Kristy’s face immediately popped into my mind, with her wide smile, the scars, those big blue eyes. If the tank top was enough to cause my mother concern, I could only imagine how Kristy, in one of her full outfits, would go over, not to mention any of my other Wish friends. It seemed simpler, and smarter, to just say, “This girl I work with. I spilled some salad dressing on my shirt last night so she lent me this, to drive home in.”

“Oh,” she said. It wasn’t that she sounded relieved, but clearly, this was an acceptable explanation. “Well.

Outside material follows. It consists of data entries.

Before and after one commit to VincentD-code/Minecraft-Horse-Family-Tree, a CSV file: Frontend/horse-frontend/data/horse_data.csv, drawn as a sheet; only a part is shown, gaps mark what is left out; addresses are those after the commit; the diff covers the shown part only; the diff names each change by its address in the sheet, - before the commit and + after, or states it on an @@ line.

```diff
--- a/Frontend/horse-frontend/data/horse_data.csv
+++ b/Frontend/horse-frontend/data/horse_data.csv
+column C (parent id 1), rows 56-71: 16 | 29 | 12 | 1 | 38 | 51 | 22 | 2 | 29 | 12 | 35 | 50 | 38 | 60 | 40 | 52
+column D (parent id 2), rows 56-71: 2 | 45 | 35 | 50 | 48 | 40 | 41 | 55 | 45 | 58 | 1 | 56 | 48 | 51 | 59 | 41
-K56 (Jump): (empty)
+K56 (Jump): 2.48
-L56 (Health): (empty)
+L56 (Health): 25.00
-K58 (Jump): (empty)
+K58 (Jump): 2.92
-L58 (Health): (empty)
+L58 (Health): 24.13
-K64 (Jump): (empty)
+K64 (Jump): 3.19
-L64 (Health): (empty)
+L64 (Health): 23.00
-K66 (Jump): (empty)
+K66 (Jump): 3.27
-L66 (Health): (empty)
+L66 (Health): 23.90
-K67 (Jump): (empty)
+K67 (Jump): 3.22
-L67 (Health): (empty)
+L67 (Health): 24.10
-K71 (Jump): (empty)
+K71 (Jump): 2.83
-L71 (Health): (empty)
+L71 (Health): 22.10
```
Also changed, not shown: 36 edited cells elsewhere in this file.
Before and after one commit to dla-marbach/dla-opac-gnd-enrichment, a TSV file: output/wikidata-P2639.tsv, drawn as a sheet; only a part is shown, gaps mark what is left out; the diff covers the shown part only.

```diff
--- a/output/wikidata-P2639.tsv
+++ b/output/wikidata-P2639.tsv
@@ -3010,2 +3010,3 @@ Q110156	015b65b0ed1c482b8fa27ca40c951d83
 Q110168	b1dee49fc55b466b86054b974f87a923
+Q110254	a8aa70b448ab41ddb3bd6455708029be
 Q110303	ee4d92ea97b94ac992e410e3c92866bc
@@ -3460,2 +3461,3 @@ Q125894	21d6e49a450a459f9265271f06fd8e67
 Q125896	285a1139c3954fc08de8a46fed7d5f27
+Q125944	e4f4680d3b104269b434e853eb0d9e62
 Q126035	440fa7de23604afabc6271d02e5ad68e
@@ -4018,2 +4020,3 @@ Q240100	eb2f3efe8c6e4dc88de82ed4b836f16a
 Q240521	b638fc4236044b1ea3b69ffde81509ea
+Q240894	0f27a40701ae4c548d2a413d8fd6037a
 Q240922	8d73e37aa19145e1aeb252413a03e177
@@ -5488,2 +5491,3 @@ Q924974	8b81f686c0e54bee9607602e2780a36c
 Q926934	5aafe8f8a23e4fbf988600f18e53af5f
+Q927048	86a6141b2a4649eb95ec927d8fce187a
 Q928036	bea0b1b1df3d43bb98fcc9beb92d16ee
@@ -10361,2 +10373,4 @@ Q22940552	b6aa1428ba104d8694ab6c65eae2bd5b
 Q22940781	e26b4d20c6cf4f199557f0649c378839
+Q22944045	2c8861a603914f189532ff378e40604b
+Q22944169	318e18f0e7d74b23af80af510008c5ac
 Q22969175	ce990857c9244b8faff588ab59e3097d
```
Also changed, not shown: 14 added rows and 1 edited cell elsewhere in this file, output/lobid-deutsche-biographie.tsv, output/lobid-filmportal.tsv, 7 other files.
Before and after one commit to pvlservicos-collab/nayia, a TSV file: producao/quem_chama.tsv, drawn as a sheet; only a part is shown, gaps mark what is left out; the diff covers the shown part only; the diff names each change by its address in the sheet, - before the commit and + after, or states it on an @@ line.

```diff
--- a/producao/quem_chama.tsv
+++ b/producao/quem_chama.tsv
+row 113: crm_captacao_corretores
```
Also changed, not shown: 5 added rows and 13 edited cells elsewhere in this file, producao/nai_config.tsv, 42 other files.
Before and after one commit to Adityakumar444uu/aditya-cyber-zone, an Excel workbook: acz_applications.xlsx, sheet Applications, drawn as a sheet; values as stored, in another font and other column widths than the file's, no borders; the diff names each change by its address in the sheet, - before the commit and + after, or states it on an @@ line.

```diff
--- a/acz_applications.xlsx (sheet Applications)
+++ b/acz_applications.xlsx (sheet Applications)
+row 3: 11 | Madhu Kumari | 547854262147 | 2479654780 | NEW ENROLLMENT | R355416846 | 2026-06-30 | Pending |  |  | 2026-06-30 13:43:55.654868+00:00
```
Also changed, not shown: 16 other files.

That was nice.”

“Yeah,” I said, as she left the doorway, heading to the kitchen, where my sister and her swatches were waiting. “It was.”

I left them downstairs, my mother listening dubiously as Caroline explained about how corduroy wasn’t just for overalls anymore, and went up to my room, putting my laundry basket on the bed. After I’d stacked all my T-shirts, shorts, and jeans in the bureau, and laid out my info desk clothes for the week to be ironed, the only things left were Kristy’s jeans and the tank top. I went to put them on my desk, where I’d be sure to see them the next time I was leaving for work and could return them, but then, at the last minute, I stopped myself, running the thin, glittery strap of the tank top between my thumb and forefinger. It was so different from anything of mine, it was no wonder my mother had noticed it instantly. That was why I should have returned it immediately. And that was why, instead, I slipped it into my bottom drawer, out of sight, and kept it.

On Sunday, my sister was cooking dinner, and she needed arugula. I wasn’t entirely sure what that was. But I still got recruited to go look for it with her.

We’d just started down the second aisle of the farmer’s market, my sister deep into an explanation of the difference between lettuce and arugula, when suddenly, there was Wes. Yikes, I thought, my hand immediately going to my hair, which I hadn’t bothered to wash (so unlike me, but Caroline, convinced there was going to be some mass rush on exotic greens, had insisted we leave right after breakfast), then to my clothes—an old Lakeview Mall 5K T-shirt, shorts, and flip-flops—which I’d thrown on without considering the fact I might see anyone I knew, much less Wes. It was one thing for him to see me catering, when, even if I was in disarray, at least I wasn’t alone. Here, in broad daylight, though, all my old anxieties came rushing back.